What do you do?
I use powerful lasers or guns to generate ultrahigh pressures and temperatures in order to understand material properties under extreme conditions and study deep planetary interiors and natural impact events.
Why did you choose this field?
I was drawn to the elegance and symmetry of physics. I was intrigued by how the external symmetry of a crystalline material can be related to the atomic level crystal structure. This lead me to questions of how crystal structure affects physical properties and how changes in phase can drastically alter how a material behaves.
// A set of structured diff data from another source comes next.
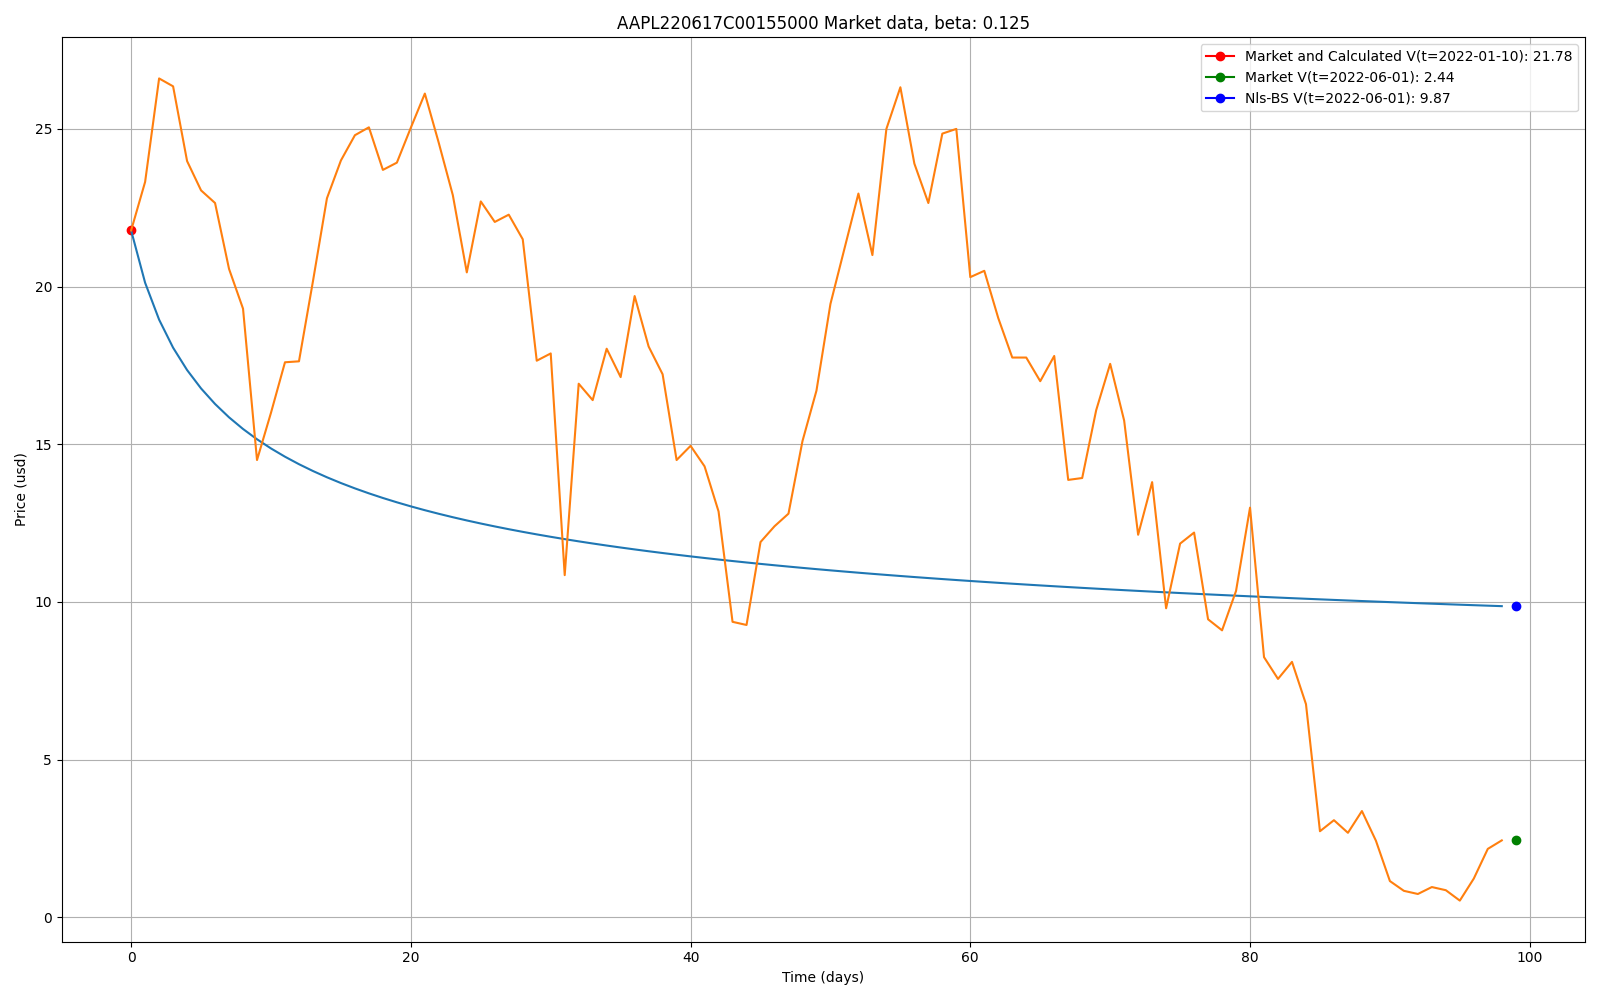
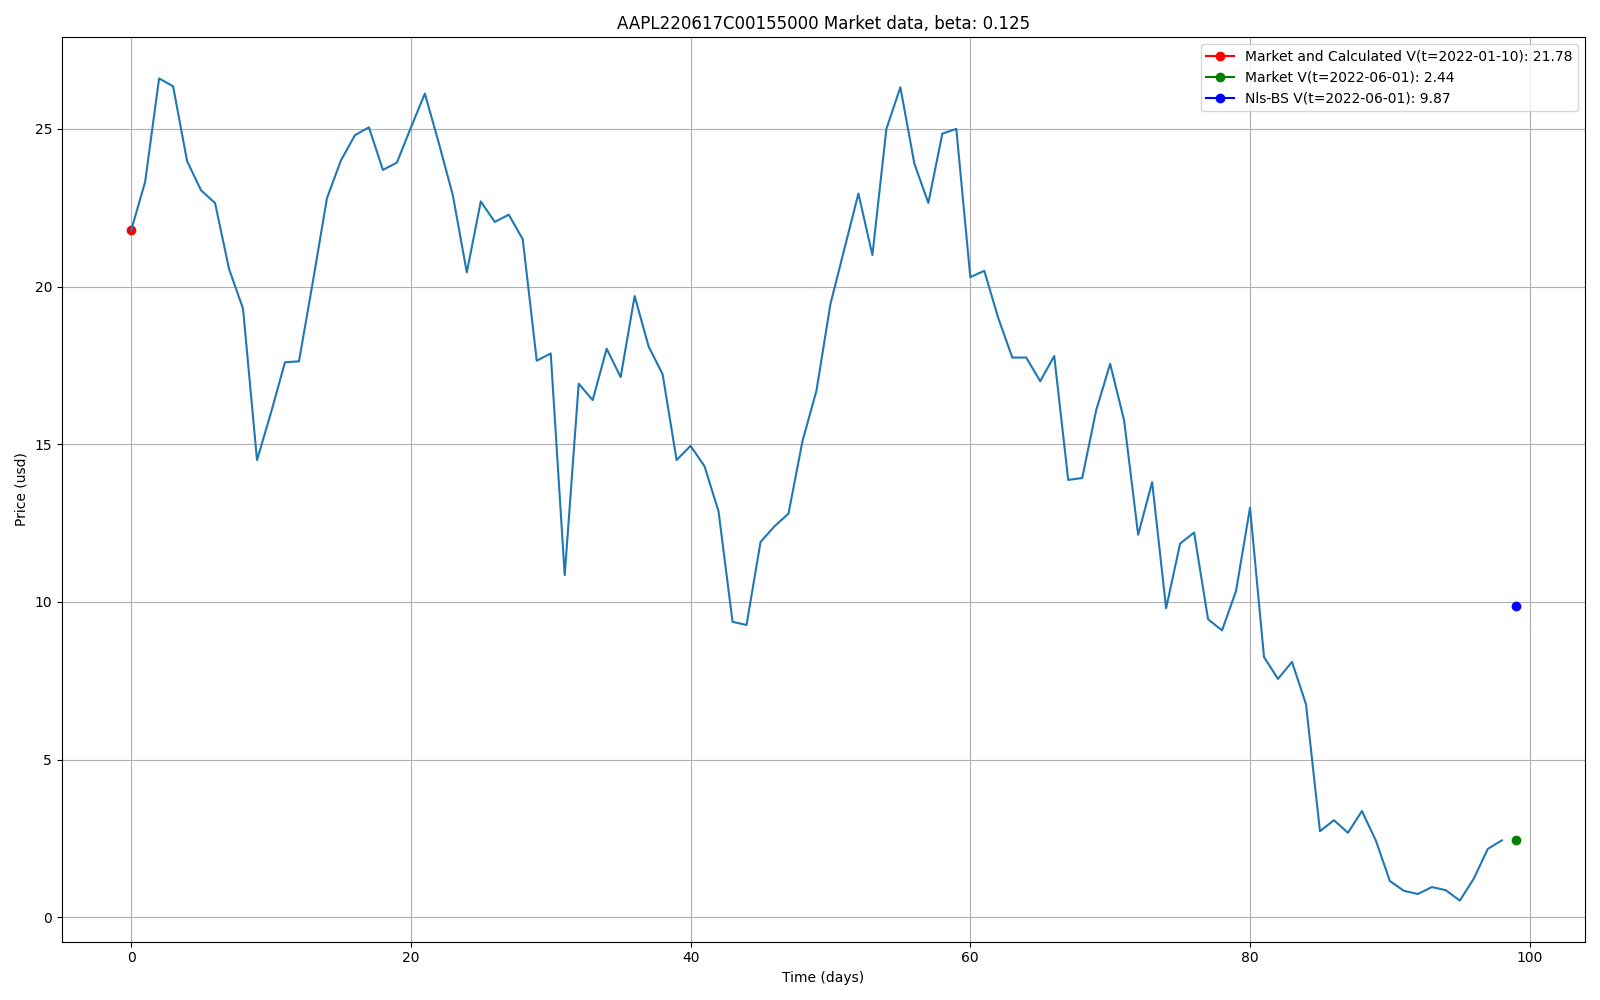
Fitting american options

diff --git a/option_pricing/optionlib/american_options_trader.py b/option_pricing/optionlib/american_options_trader.py
@@ -31,12 +31,99 @@ class AmericanOptions(object):
         self.db_cursor = self.db_conn.cursor()
         expiration_date = self.option[4:10]
         self.expiration_date = '20{}-{}-{}'.format(expiration_date[:2], expiration_date[2:4],
-                                                       expiration_date[4:])
+                                                   expiration_date[4:])
         self.option_type = 'Call' if self.option[10] == 'C' else 'Put'
         self.K = float('{}.{}'.format(self.option[13:16], self.option[16:]))
         self.data = {}
         channel = grpc.insecure_channel('localhost:9000')
         self.grpc_client = stub.OptionPricingStub(channel=channel)
+
+    def calculate_option_data_divided(self, multiplied_by):
+        """
+        Calculation data for given option.
+        """
+        data = self.load_data()
+        stock_open_prices = []
+        option_open_prices = []
+        dates = []
+        for e in data:
+            date = e[1]
+            option_openning_price = e[2]
+            stock_openning_price = e[3]
+            dates.append(date)
+            option_open_prices.append(float(option_openning_price))
+            stock_open_prices.append(float(stock_openning_price))
+
+        T = self._days_between_dates(dates[0], dates[-1])
+        volatility = self._calculate_volatility(stock_open_prices, T)
+        num_of_days = int(len(option_open_prices) / multiplied_by)
+        divided_option_prices_for_given_s0 = []
+        betas = []
+        try:
+            for index in range(num_of_days, multiplied_by * num_of_days, num_of_days):
+                option_open_prices_part = option_open_prices[index - num_of_days:index]
+                stock_open_prices_part = stock_open_prices[index - num_of_days:index]
+                out = self.calculate_nonlinear_bs(num_of_days,
+                                                  option_open_prices_part[-1],
+                                                  stock_open_prices_part,
+                                                  volatility, 0.0)
+                calculated_beta = out['calculated_beta']
+                calculated_values = out['calculated_price_3d']
+                price_index = out['price_index']
+                option_prices_for_given_s0 = calculated_values.U[price_index].Ut[0:num_of_days]
+                divided_option_prices_for_given_s0.extend(option_prices_for_given_s0)
+                betas.append(calculated_beta)
+        except Exception:
+            pass
+
+        fig1, (ax1, ax2, ax3) = plt.subplots(3, 1, figsize=(16, 10), facecolor='w')
+        ax1.grid()
+        ax1.set(xlabel='Time (days)', ylabel='Price (usd)', title='{} Market and computed data, stock volatility: {:.3f}'.
+                format(self.option.upper(), volatility))
+
+        ax1.plot(option_open_prices[0], marker='o', markersize=6, color="red",
+                 label='Market V(t={}): {:.2f}'.format(dates[0], option_open_prices[0]))
+        ax1.plot(0, divided_option_prices_for_given_s0[0], marker='o',
+                 markersize=6, color="black",
+                 label='Calculated V(t={}): {:.2f}'.format(dates[0],
+                                                           divided_option_prices_for_given_s0[0]))
+        ax1.plot(len(divided_option_prices_for_given_s0) - 1,
+                 option_open_prices[len(divided_option_prices_for_given_s0) - 1], marker='o', markersize=6,
+                 color="green",
+                 label='Market V(t={}): {:.2f}'.format(dates[len(divided_option_prices_for_given_s0) - 1],
+                                                       option_open_prices[len(divided_option_prices_for_given_s0) - 1]))
+        ax1.plot(len(divided_option_prices_for_given_s0) - 1, divided_option_prices_for_given_s0[-1], marker='o',
+                 markersize=6, color="blue",
+                 label='Calculated V(t={}): {:.2f}'.format(dates[len(divided_option_prices_for_given_s0) - 1],
+                                                           divided_option_prices_for_given_s0[-1]))
+
+        ax1.plot(divided_option_prices_for_given_s0, marker='', markersize=6,
+                 color="magenta")
+        ax1.plot(option_open_prices[0:len(divided_option_prices_for_given_s0)], marker='', markersize=6,
+                 color="black")
+        ax1.legend(loc='upper left', shadow=False)
+        ax1.legend(frameon=True)
+        ax2.grid()
+        for i in range(len(betas)):
+            ax2.plot(dates[i * num_of_days:i * num_of_days + num_of_days], [betas[i] for _ in range(num_of_days)],
+                     label='Calculated beta: {:.3f}'.format(betas[i]))
+        ax2.xaxis.set_ticks([])
+        ax2.legend(loc='upper left', shadow=False)
+        ax2.legend(frameon=True)
+        ax3.grid()
+        ax3.plot(stock_open_prices[0:len(divided_option_prices_for_given_s0)],
+                 label='Stock price', marker='', markersize=6,
+                 color="black",)
+        ax3.xaxis.set_ticks([])
+        ax3.set(ylabel='Price (usd)', title='{} Market data'.
+                format(self.stock.upper()))
+        for i in range(0, 3 * num_of_days, num_of_days):
+            ax3.plot(i, stock_open_prices[i], marker='o', markersize=6,
+                     label='Stock price {:.3f} at {}'.format(stock_open_prices[i], dates[i]))
+        ax3.legend(loc='upper left', shadow=False)
+        ax3.legend(frameon=True)
+        fig1.tight_layout()
+        plt.savefig("{}/{}_divided.png".format(".", self.option))
 
     def calculate_option_data(self):
         """
@@ -55,8 +142,9 @@ class AmericanOptions(object):
             stock_open_prices.append(float(stock_openning_price))
 
         T = self._days_between_dates(dates[0], dates[-1])
-        stock_open_prices[-1] = self.K
         volatility = self._calculate_volatility(stock_open_prices, T)
+
+        # stock_open_prices[-1] = self.K
         option_price_from_last_day = option_open_prices[-1]
         out = self.calculate_nonlinear_bs(T, option_price_from_last_day, stock_open_prices, volatility, 0.0)
         calculated_beta = out['calculated_beta']
@@ -77,7 +165,6 @@ class AmericanOptions(object):
         ax1.plot(len(option_open_prices), shifted_prices_for_given_s0[-1], marker='o', markersize=6, color="blue",
                  label='Nls-BS V(t={}): {:.2f}'.format(dates[-1], shifted_prices_for_given_s0[-1]))
 
-        ax1.plot(shifted_prices_for_given_s0)
         ax1.plot(option_open_prices)
         ax1.legend(loc='upper left', shadow=False)
         ax1.legend(frameon=True)
@@ -198,7 +285,7 @@ class AmericanOptions(object):
     def calculate_nonlinear_bs(self, T, option_price_from_boundary_conditions, stock_open_prices, volatility, beta):
         """
         Make grpc connection and calculate
-        :param T:
+        :param T: expiry time in days
         :param beta: 0 means that it we will calibrate, otherwise we will calculate for the given number
         :param option_price_from_boundary_conditions:
         :param stock_open_prices:
@@ -210,7 +297,7 @@ class AmericanOptions(object):
         request.maxPrice = 200
         request.volatility = volatility
         request.r = self.r
-        request.tMax = 0.7
+        request.tMax = (1.0 / DAYS_IN_YEAR) * (T + 10)
         request.strikePrice = self.K
         request.calculationType = 'NonLinear'
         request.beta = beta
@@ -286,4 +373,5 @@ if __name__ == '__main__':
     # a = AmericanOptions("APPL", "AAPL220617C00143000", 0.03, "/Users/marcinwroblewski/GolandProjects/optionpricing/american.db")
     a = AmericanOptions("APPL", "AAPL220617C00155000", 0.03,
                         "/Users/marcinwroblewski/GolandProjects/optionpricing/american.db")
-    a.calculate_option_data()
+    a.calculate_option_data_divided(4)
+    # a.calculate_option_data()

diff --git a/compute/utils.go b/compute/utils.go
@@ -8,23 +8,23 @@ const (
 	European     = "European"
 	American     = "American"
 	spatialSteps = 100
-	leftBeta     = -0.25
-	rightBeta    = 0.25
+	leftBeta     = -0.025
+	rightBeta    = 0.025
 )
 
-func FromStructToMatrix(UxtOut *stubs.UxtSlice) [][]float64 {
+func FromStructToMatrix(uxtOut *stubs.UxtSlice) [][]float64 {
 	convertedU := make([][]float64, 0)
-	for _, u := range UxtOut.U {
+	for _, u := range uxtOut.U {
 		convertedU = append(convertedU, u.Ut)
 	}
 
 	return convertedU
 }
 
-func FromMatrixToStruct(Uxt [][]float64, calculatedPrice float64, calculatedDays int32, calculatedAssetPrice, calculatedBeta float64, priceIndexForS0 int32) *stubs.UxtSlice {
+func FromMatrixToStruct(uxt [][]float64, calculatedPrice float64, calculatedDays int32, calculatedAssetPrice, calculatedBeta float64, priceIndexForS0 int32) *stubs.UxtSlice {
 	uSlice := make([]*stubs.Uxt, 0)
 
-	for _, u := range Uxt {
+	for _, u := range uxt {
 		utStruct := stubs.Uxt{Ut: u}
 		uSlice = append(uSlice, &utStruct)
 	}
In exploring these questions I was lucky enough to encounter great mentors who encouraged me to get involved in research then apply to graduate school before I saw research science as a credible path forward.
What do you look at and think, "I wish younger me would have known this was possible"?
As a student and even post PhD I struggled with confidence and did not have a lot of faith in my ability to produce impactful results or secure a permanent research position. During my postdoc, my study appeared on the cover of Physical Review Letters. I would have never imagined this could be possible! This signaled to me that maybe I was doing innovative research and had something uniquely valuable to offer after all. This validation provided a much-needed confidence boost at a critical time as was applying for jobs.
Why do you love working in STEM?
I enjoy tinkering and solving problems. I also love the challenge of thinking about processes that span length and timescales of many orders of magnitude. I am continually amazed by how the atomic-level crystal structure minerals can affect the large scale structure and evolution of a planet!
Best advice for next generation?
Find supportive mentors who encourage you to develop your own interests. Don't get let negative messaging get in your way. Even when it seems difficult, try and remind yourself that you deserve to be taken seriously.
Inspo quote / fun fact / role model
“Study hard what interests you the most in the most undisciplined, irreverent and original manner possible.” ― Richard Feynmann